[EXTRACTED RECORDS — start]
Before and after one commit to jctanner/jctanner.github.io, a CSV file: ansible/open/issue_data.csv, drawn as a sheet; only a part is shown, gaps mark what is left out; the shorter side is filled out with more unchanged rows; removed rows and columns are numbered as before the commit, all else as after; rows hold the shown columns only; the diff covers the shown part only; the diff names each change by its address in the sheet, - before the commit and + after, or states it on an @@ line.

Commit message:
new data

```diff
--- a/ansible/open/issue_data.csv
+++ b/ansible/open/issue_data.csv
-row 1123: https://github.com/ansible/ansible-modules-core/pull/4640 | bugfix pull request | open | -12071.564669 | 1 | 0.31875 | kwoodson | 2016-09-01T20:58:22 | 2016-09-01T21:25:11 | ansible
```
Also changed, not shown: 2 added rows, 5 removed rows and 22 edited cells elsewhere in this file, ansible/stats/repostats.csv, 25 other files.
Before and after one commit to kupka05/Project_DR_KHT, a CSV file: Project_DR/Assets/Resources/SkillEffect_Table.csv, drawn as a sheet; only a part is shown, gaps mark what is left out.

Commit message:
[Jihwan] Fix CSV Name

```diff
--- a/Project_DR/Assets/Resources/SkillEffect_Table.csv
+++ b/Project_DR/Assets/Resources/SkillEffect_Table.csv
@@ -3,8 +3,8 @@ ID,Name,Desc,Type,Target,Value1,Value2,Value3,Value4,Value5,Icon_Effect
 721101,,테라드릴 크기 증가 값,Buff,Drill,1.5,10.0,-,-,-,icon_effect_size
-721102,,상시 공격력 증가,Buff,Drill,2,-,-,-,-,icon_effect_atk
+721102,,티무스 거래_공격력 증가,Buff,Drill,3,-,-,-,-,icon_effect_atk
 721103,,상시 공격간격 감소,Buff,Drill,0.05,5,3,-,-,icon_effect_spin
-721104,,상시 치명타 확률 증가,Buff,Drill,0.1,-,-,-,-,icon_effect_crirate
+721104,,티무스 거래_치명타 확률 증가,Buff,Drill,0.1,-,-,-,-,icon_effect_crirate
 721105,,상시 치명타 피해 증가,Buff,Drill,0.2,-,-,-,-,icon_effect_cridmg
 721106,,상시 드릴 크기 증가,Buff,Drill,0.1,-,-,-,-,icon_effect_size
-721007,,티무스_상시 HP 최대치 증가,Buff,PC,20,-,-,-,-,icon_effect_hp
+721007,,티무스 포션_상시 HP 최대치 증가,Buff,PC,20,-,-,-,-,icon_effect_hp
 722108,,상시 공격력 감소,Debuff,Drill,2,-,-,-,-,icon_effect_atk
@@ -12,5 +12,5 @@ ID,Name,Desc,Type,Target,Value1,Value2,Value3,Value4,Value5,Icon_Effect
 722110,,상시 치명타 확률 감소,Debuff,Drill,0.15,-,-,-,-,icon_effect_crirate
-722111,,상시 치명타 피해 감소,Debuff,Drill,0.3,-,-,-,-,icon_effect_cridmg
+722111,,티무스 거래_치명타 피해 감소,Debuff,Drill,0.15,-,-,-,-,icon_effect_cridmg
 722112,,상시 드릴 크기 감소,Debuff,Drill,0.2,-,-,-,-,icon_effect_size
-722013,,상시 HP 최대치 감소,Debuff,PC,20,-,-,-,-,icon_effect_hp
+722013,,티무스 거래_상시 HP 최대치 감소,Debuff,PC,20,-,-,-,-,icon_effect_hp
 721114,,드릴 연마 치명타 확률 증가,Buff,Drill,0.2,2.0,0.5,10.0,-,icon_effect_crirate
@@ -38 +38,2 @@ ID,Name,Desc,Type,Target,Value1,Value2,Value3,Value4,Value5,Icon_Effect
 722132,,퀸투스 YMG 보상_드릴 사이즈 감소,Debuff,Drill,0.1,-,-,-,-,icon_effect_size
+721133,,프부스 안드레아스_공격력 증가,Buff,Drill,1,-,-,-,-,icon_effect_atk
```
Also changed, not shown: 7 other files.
[EXTRACTED RECORDS — finish]
▶ [AIM OF THE EXERCISE]:
Above are the entries; copy out every line among them that contains the word "Target".

▶ [TASK ANSWER]:
@@ -3,8 +3,8 @@ ID,Name,Desc,Type,Target,Value1,Value2,Value3,Value4,Value5,Icon_Effect
@@ -12,5 +12,5 @@ ID,Name,Desc,Type,Target,Value1,Value2,Value3,Value4,Value5,Icon_Effect
@@ -38 +38,2 @@ ID,Name,Desc,Type,Target,Value1,Value2,Value3,Value4,Value5,Icon_Effect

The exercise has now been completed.